Ms. Campbell has claimed, in her testimony, that she received ‘dirty-looking’ diamonds but that she did not know who they were from. When questioned by ABC News, Ms. Campbell stormed out of the room and hit the camera.
She refuses to speak of the diamonds or the ongoing trial.
In July, Ms. Campbell was summoned by the UN Special Court for Sierra Leone; she initially refusing to attend (which is punishable by up to seven years in jail) and was then subpoenaed. Ms. Campbell made her first appearance in this court earlier this month.
She alleges that she had no knowledge of the origins of the stones nor of who gave her the gift; she just accepted it in good faith. Ms. Campbell also says that she did not know of the term ‘blood diamond’ at the time of the dinner; and that she donated the stones to the Nelson Mandela Children’s Fund.

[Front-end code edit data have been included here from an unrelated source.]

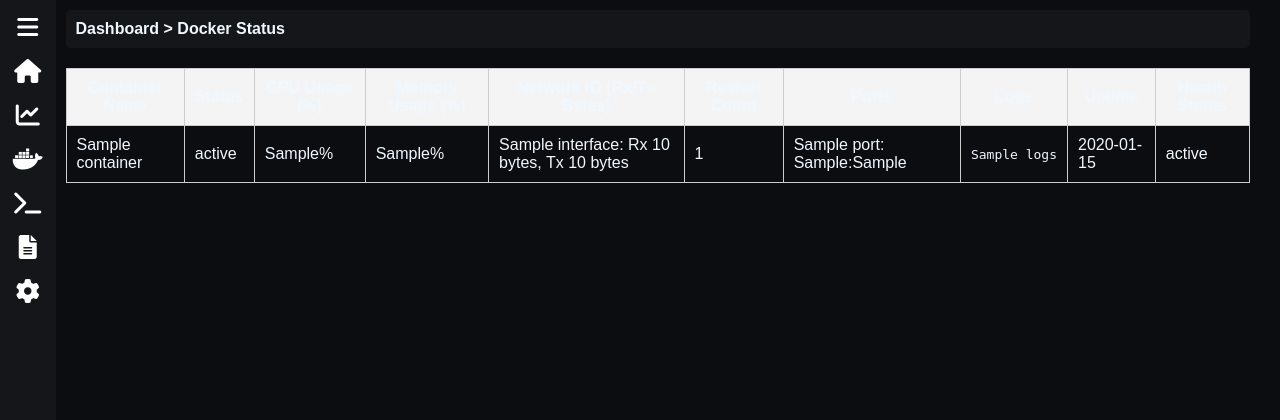
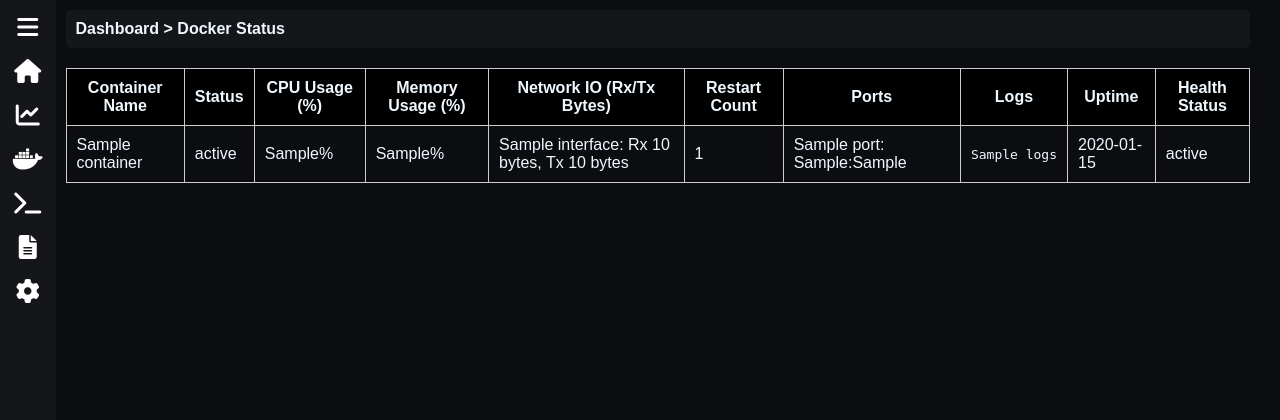
Before and after one commit to Kristinaa-dev/slash-dash, a Django app: template app/dashboard/templates/dashboard/docker_monitor.html in a window 1280 px wide. Shown: the top 420 px of the page. Run offline with Django 4.2, Linux system fonts and the light colour scheme; a user stored in the database is signed in; tables that the repository leaves empty hold one stand-in row (values such as "Sample post"); the template is opened without the code that fills it: most values are stand-ins (such as "Sample title", 1, 10 or a date in 2020).

Commit message:
Change table header color

```diff
--- a/app/dashboard/templates/dashboard/docker_monitor.html
+++ b/app/dashboard/templates/dashboard/docker_monitor.html
@@ -16,7 +16,7 @@
         body { font-family: Arial, sans-serif; }
         table { width: 100%; border-collapse: collapse; margin: 20px 0; }
         table, th, td { border: 1px solid #ccc; padding: 10px; }
-        th { background-color: #f4f4f4; }
+        th { background-color: black; }
     </style>
 </head>
 <body>
```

The court then checked with the Fund, who said they had “never received a diamond or diamonds from Ms. Campbell or from anyone else. It would have been improper and illegal to have done so.”
Tension is mounting in Africa and the Hague; with all parties changing their minds at the drop of a hat, public opinion is easily swayed by rumour and hearsay.
The BBC’s Liberian correspondent reports from the streets of the capital Monrovia; Jonathan Paye-Layleh spoke to locals at a newsagent.
Academic and commentator Clarence Farley observed: “The witnesses were selected to contradict Taylor’s claims of not offering diamonds to the rebels; but unfortunately they failed to do so.”
Brenda Hollis, part of the prosecution in the UN Special Court for Sierra Leone, expects that these testimonies could be crucial in determining the outcome of this trial.
Testimonies in cases such as these can force the hand of justice; in March 2008, Joseph ‘Zigzag’ Marzah, a key witness, revealed much about Taylor’s operations during the war in Sierra Leone. He testified that Mr. Taylor ordered many human sacrifices; particularly those of his opponents.
“We executed everybody – babies, women, old men. There were so many executions. I can’t remember them all,” Marzah told the court.
He even had allies he suspected of betrayal, murdered. Mr. Marzah also testified that Mr. Taylor forced his soldiers to eat their enemies, in order to scare away opposition. He alleges that UN personnel were killed and eaten on the battlefield.
The prosecution says Mr. Marzah is a very important witness, who has “inside knowledge of the former Liberian president’s operations in Liberia and neighboring Sierra Leone, where he is accused of responsibility for the widespread murder, rape and amputations committed by soldiers loyal to him”, CNN reported at the time of his testimony.
Should Ms. Campbell’s testimony prove to be as crucial to the trial as Mr. Marzah’s two years ago, we could see a very interesting turn of events. Selling and dealing with blood diamonds are very serious allegations – this trial will continue to bring media attention to Mr. Taylor’s crimes.